The German’s rotations had a huge impact on the season. A few weeks ago I wrote about our centre back rotation through the year. The methodology is described in that article. The only slight tweak I decided to make is to normalize the opponent strength. In this article, the maximum opponent strength is 1 (Man City away) while the minimum is 0 (West Brom at Anfield). Part one of the article will only look at the defensive rotations and combinations. In part two I will analyze midfield and attack.

Klopp’s rotations

The graph below shows Klopp’s rotation through the year (A big thanks to experimental361 for providing it. You can also find his original article here):

The German used 37 different starting lineups in the 38 league matches. There are no consecutive games in which he fielded the same eleven players. Some of the reasons for that are trivial – our starting keeper changed in the middle of the season, Coutinho left, Van Dijk came in, the fullback rotation and injuries.

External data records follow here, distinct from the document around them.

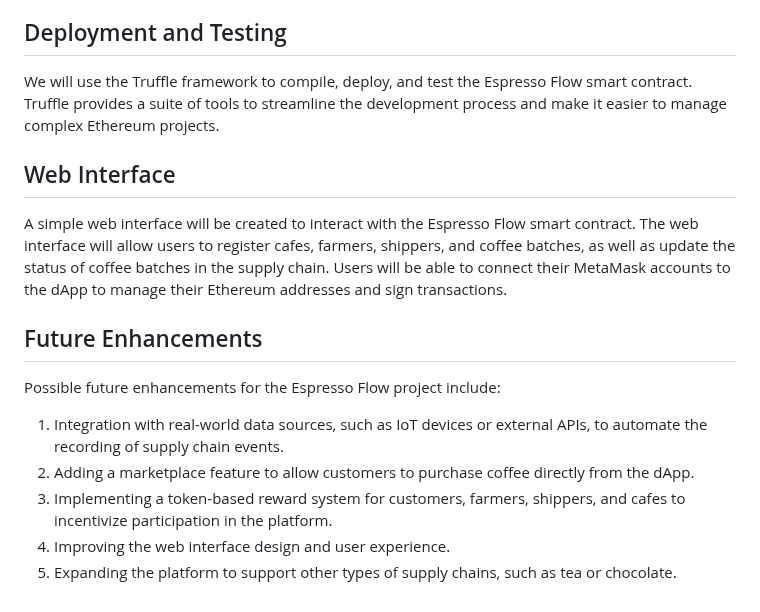
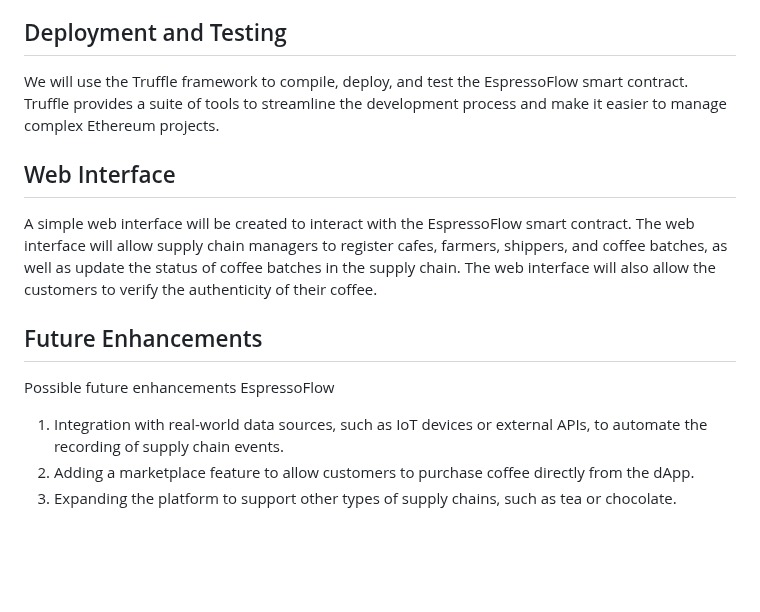
Before and after one commit to BlurryFace04/EspressoFlow, a Markdown page: README.md, the part around one of its changes. GitHub-like rendering; blank space fills up the shorter version.

```diff
--- a/README.md
+++ b/README.md
@@ -43,17 +43,16 @@ In this project, we will use Ganache to set up a local blockchain environment. G
 
 ## Deployment and Testing
 
-We will use the Truffle framework to compile, deploy, and test the Espresso Flow smart contract. Truffle provides a suite of tools to streamline the development process and make it easier to manage complex Ethereum projects.
+We will use the Truffle framework to compile, deploy, and test the EspressoFlow smart contract. Truffle provides a suite of tools to streamline the development process and make it easier to manage complex Ethereum projects.
 
 ## Web Interface
 
-A simple web interface will be created to interact with the Espresso Flow smart contract. The web interface will allow users to register cafes, farmers, shippers, and coffee batches, as well as update the status of coffee batches in the supply chain. Users will be able to connect their MetaMask accounts to the dApp to manage their Ethereum addresses and sign transactions.
+A simple web interface will be created to interact with the EspressoFlow smart contract. The web interface will allow supply chain managers to register cafes, farmers, shippers, and coffee batches, as well as update the status of coffee batches in the supply chain.
+The web interface will also allow the customers to verify the authenticity of their coffee.
 
 ## Future Enhancements
 
-Possible future enhancements for the Espresso Flow project include:
+Possible future enhancements EspressoFlow
 1. Integration with real-world data sources, such as IoT devices or external APIs, to automate the recording of supply chain events.
 2. Adding a marketplace feature to allow customers to purchase coffee directly from the dApp.
-3. Implementing a token-based reward system for customers, farmers, shippers, and cafes to incentivize participation in the platform.
-4. Improving the web interface design and user experience.
-5. Expanding the platform to support other types of supply chains, such as tea or chocolate.
+3. Expanding the platform to support other types of supply chains, such as tea or chocolate.
```
Also changed, not shown: other parts of README.md (+1 -1 lines).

But even with all the changes, Klopp made the performance level of the team was mostly constant through the season. Even during the bad spell up until Spurs away we created chances and didn’t allow too many of them, with two notable exceptions. The German’s system is so embedded in the squad now that no matter who the players executing it are, the performance level is rarely below par. The outcome still varies because some players lack quality compared to their teammates.

The Goalkeepers

Liverpool’s defence conceded 4 goals less than last season. We added Virgil van Dijk and Klopp finally decided to give Karius the starting spot for good. Lovren and Matip were shaky and injured again. The full-back positions seem sorted for years to come. Overall 2017/2018 was a good stepping stone season for LFC defensively.

The team performed much better defensively (and overall) with Karius in goal:

The German has a 41% better defensive rating than Simon Mignolet. The Belgian played against better opposition and can probably call himself a bit unlucky as he didn’t play a single second with van Dijk. But even taking that into consideration such a difference is not excusable. LFC’s number one defensive rating translates to 28 goals conceded for 3600 minutes, while Mignolet’s is the equivalent of 47. That is the difference between challenging for the league and scrapping (and most likely not making) for a top-four spot. I initially wrote the article before the Champions League final. Unfortunately, we all saw what happened on that unfortunate night in Kiev.  That changes the perception of Karius but the numbers stays the same, he had a good season that is also the worst season he will ever had because of the final.

The Full-backs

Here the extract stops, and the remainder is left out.